Abortion and rape: Of all the facets of the abortion debate, the most difficult ones for pro-lifers are the cases of rape or incest or where the life or health of the mother is at stake (a small percentage of all abortions). Many self-described pro-lifers are justifiably hesitant to legally require a woman who has been raped to bring the child of her attacker to term.
Todd Akin and then Richard Mourdock confirmed every wavering woman’s suspicion of pro-life conservatives when the former suggested that he understood nothing about the biology of human reproduction and when the latter contended that rape-generated pregnancy “is something that God intended to happen.” Yes, some women who have been raped have carried the child to term and wonderful people have been born as a result. But many women, maybe most, are horrified by the idea that the law could require rape victims to bear the children of the men who assaulted them. For a pair of aspiring GOP senators to utter awful comments, colossally devoid of empathy for the victims of rape, cemented the image of a party so mean they couldn’t even remember to mention the plight of the mother.
The incentives of controversy: For some of the most prominent figures associated with the GOP and with conservatism, controversy is almost always a good thing. Controversy turns heads, gets people tuning in, talking about them, builds ratings. But controversy alone does not necessarily persuade.
Perhaps the most vivid example of that comes from Ann Coulter, who has insisted that it’s acceptable to use the term “raghead” in discussions of the Muslim world. She used it at the 2005 Conservative Political Action Conference, and the next year a Muslim-American conservative begged her to stop: “It kind of turns a lot of Muslim Americans off, and it’s kind of hard to recruit them.” She replied, “I made a few jokes, and they killed 3,000 Americans — fair trade.”
Coulter and other reliable sources of controversy will cite the long American tradition of provocative speech and insist that there’s a raw, “tell it like it is” honesty in such comments. But what hard truth or deep intellectual insight is brought to the table by the term “raghead”? Would we on the right be so casual about a term that mocked yarmulkes or crucifixes? (In South Carolina’s 2010 gubernatorial primary, a GOP state legislator used the term “raghead” in referring to the president and Nikki Haley, a Republican candidate of Indian descent.)
In the race for the chairmanship of the Republican National Committee in 2009, controversy erupted over aspiring chairman Chip Saltsman’s sending RNC members a CD that included satirist Paul Shanklin’s song “Barack the Magic Negro,” a reference to the Hollywood trope of a mystical African-American character who provides advice and ancient wisdom to a white protagonist. That explanation was lost in much of the controversy. When trying to persuade skeptical African-Americans that the GOP really understands the problems facing them, do we want to spend a lot of time insisting that there’s nothing even vaguely offensive or off-key about a potential party chairman distributing material that includes the antiquated term “Negro”?
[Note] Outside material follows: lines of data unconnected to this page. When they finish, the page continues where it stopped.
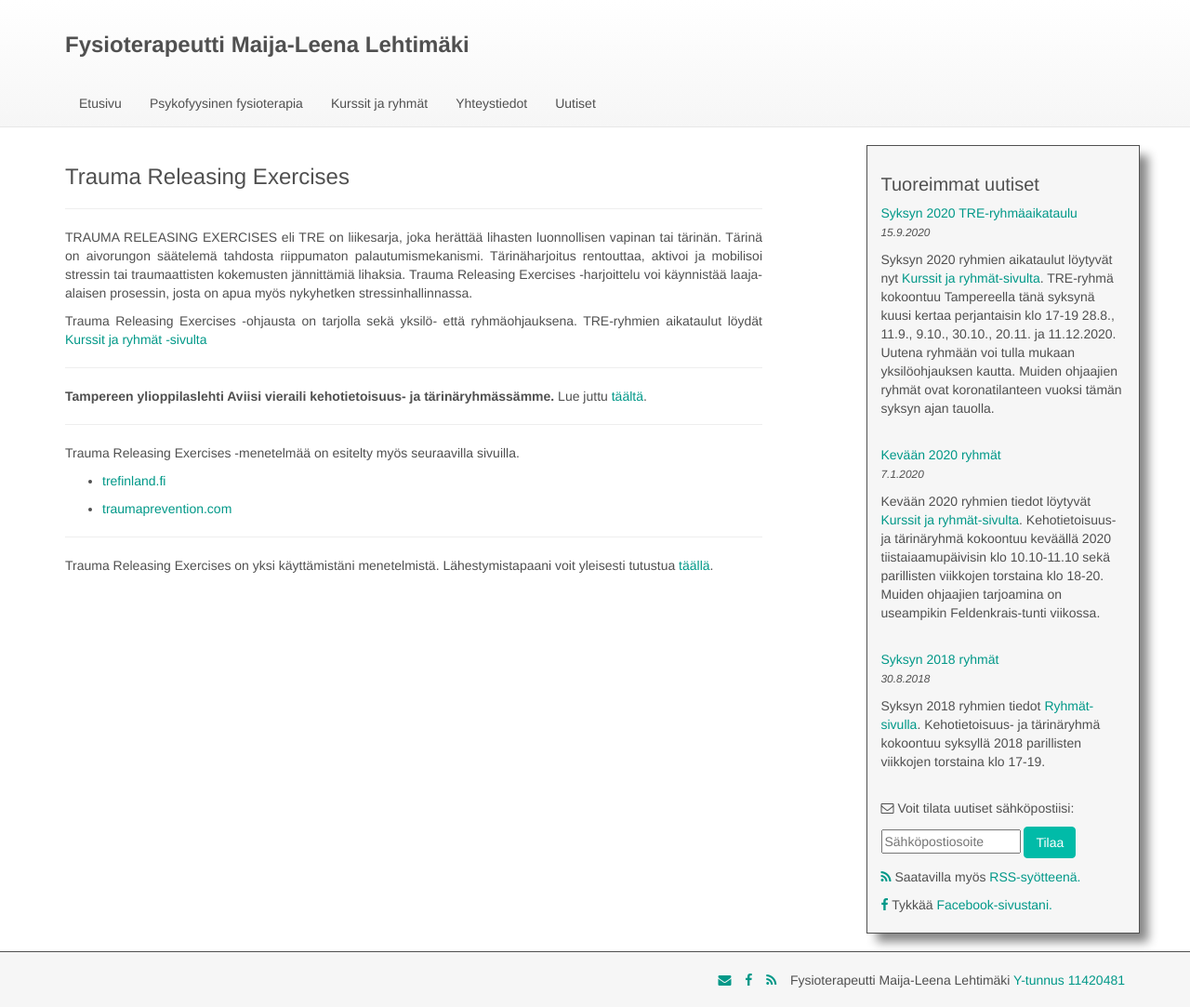
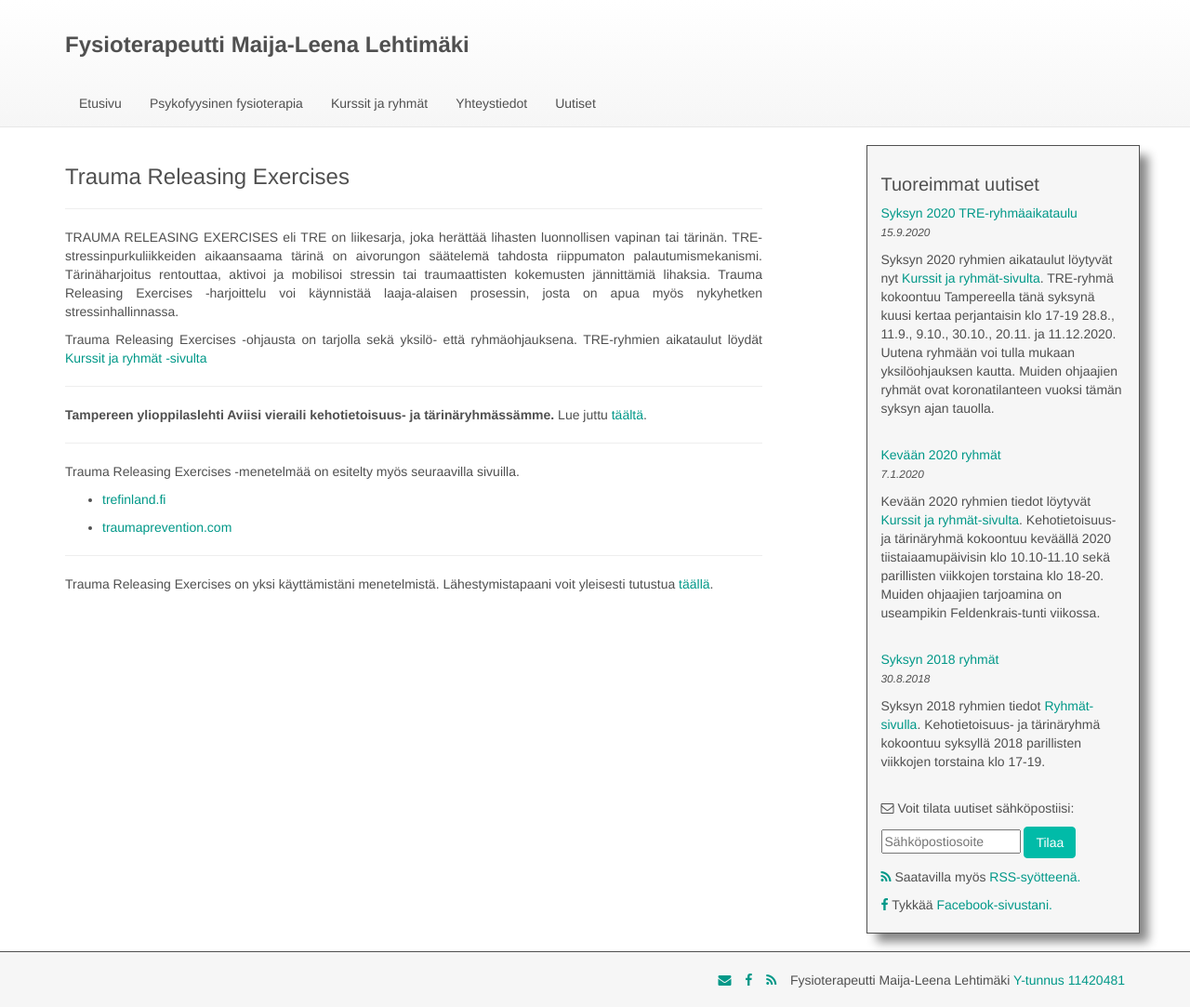
Before and after one commit to jluttine/maijaleenalehtimaki.fi, a Jekyll site: the page built from _pages/trauma-releasing-exercises.md, in a window 1280 px wide. Shown: the whole page at 93% size. Built offline with Jekyll 4.4.1, drawn with Linux system fonts in a browser that asks for light colours.

Commit message:
Update trauma-releasing-exercises.md

```diff
--- a/_pages/trauma-releasing-exercises.md
+++ b/_pages/trauma-releasing-exercises.md
@@ -5,7 +5,7 @@ menu: none
 ---
 ---
 TRAUMA RELEASING EXERCISES eli TRE on liikesarja, joka herättää lihasten luonnollisen vapinan
-tai tärinän. Tärinä on aivorungon säätelemä tahdosta riippumaton
+tai tärinän. TRE-stressinpurkuliikkeiden aikaansaama tärinä on aivorungon säätelemä tahdosta riippumaton
 palautumismekanismi. Tärinäharjoitus rentouttaa, aktivoi ja mobilisoi stressin tai
 traumaattisten kokemusten jännittämiä lihaksia. Trauma Releasing Exercises
 -harjoittelu voi käynnistää laaja-alaisen prosessin, josta on apua myös
```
Did Romney lose the election because of these long-ago controversies? No, but each time someone associated with the Right blurts out something like this, it adds a little fuel to the fire of the argument that Republicans don’t respect, understand, or welcome minorities.
In each one of these cases, the GOP and the Right have to think hard about whether this is the hill they want to die on. If you’re a wishy-washy, not-that-tuned-in, relatively apolitical voter, how do these controversies make you feel about Republicans?
Certainly, the media employ double standards in their decisions about which cases of meanness and nastiness are most newsworthy, and we cannot expect a movement made up of millions of people to avoid uttering repellent comments. But for some conservatives, at least every once in a while, those labels “mean” and “nasty” are well earned.